“I’m sorry Dave, I can’t let you do that”

Smart Cities

This quote from Stanley Kubrick’s famous sci-fi film ‘2001: A Space Odyssey’ (1968) depicts a dystopian future where a spaceship computer becomes self-aware, attempting to kill its crew. Although the dates might have been a little off (we are yet to achieve long distance space travel and it’s already 2017), we do have some darned clever machines running many aspects of our lives.

Thankfully, the likelihood of these machines becoming conscious, like Hal the computer in ‘2001: A Space Odyssey’, remains but a distant fantasy. However, the enormous networks of interconnected devices employed to smart cities, do present a very real security risk.

With Gartner estimating as many as 20.4 billion connected “Things” will be in use by 2020, smart technology has tremendous potential to transform the infrastructure of our cities and our daily lives. A prospect which is at once exciting and terrifying.

Automated maintenance in Smart Cities

In Los Angeles, LED Streetlights with sensors monitor light conditions and send notification when bulbs need replacing; in Pittsburgh, the surtrac system observes and responds to changing traffic patterns, significantly reducing journey and wait times; networks of cameras and sensors have been combined with Artificial Intelligence to fight crime in parts of Africa and China; driverless buses are currently being tested in several cities worldwide; and in a bid to avoid outages caused by power fluctuations, storms and damage, cyberattacks, and other disruptions, the US Department of energy is funding research into smart power grids.

Connected networks are a hotbed for attacks

The flipside of this coin is that the connected networks these systems sit upon present a huge attack surface, vulnerable if not adequately defended. In a worrying recent real-world example, Dallas’ tornado warning system was breached by a hacker, resulting in 156 sirens going off and causing widespread panic. The 4,000 calls to 911 placed a heavy load on emergency services system, potentially putting lives at risk. The fact that engineers were unable to switch all of the sirens off for some time after discovering the breach, makes this a disturbing vision of how things can go wrong.

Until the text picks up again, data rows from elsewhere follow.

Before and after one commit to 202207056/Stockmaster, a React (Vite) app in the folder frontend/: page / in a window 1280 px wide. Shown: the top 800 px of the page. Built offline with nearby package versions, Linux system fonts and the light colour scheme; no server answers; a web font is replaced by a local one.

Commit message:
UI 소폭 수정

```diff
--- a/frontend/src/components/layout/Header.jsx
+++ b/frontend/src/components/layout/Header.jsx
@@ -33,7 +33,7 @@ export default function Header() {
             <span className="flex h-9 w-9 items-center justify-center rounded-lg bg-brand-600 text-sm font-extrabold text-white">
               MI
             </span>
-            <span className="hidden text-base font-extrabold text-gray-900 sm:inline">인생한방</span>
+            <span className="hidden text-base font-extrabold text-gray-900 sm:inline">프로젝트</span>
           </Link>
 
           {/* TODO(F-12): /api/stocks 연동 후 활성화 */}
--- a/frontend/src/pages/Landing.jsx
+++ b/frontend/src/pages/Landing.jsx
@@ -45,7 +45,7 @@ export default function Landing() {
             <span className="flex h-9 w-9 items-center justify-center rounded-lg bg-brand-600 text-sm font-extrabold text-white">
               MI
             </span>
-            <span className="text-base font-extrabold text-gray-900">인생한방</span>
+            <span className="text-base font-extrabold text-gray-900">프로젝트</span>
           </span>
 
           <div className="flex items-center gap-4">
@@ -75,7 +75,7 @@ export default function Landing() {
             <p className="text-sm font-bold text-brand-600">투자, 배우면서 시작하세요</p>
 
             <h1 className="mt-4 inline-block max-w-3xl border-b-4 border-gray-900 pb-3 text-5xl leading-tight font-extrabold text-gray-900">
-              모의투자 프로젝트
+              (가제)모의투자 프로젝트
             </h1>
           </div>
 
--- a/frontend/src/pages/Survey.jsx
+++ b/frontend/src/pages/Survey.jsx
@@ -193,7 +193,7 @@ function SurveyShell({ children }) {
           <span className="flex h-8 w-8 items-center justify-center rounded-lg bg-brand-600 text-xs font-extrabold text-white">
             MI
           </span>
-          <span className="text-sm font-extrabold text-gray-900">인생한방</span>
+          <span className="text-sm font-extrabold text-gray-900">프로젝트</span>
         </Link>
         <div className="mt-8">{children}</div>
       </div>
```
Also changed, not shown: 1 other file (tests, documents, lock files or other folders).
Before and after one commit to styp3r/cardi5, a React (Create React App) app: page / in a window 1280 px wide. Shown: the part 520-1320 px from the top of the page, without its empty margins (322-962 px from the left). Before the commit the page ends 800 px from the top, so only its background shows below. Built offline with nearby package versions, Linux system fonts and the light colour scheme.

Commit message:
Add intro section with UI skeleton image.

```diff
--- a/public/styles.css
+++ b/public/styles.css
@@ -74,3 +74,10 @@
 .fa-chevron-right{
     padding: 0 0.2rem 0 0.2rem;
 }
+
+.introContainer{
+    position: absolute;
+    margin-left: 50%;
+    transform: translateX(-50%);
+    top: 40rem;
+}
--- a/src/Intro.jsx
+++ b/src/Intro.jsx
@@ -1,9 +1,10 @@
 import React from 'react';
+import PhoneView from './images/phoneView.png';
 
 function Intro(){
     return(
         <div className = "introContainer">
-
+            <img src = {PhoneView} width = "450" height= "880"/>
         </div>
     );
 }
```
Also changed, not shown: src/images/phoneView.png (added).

In a further frightening case of disruption to an essential service, part of the Kiev electricity distribution network was shut down late last year by what appears to be a Russian-created cyberweapon. The malware, known as ‘CrashOverride’ or ‘Industroyer’, is the first ever malware framework designed for and deployed to attack power grids, with the potential to be scaled up to much greater effect. Dragos, a cybersecurity firm, created this extensive report detailing the weapon and its impact.

Smart cities can bring huge benefits to our lives, our wallets, the health of our cities, and even the health of the planet. However, governments need to weigh these benefits against the increased risk of malicious network breaches and the havoc these can cause. They must be especially vigilant about network security, ensuring that robust systems and processes are in place. Convenience must not come at too great a cost, we need to be clever.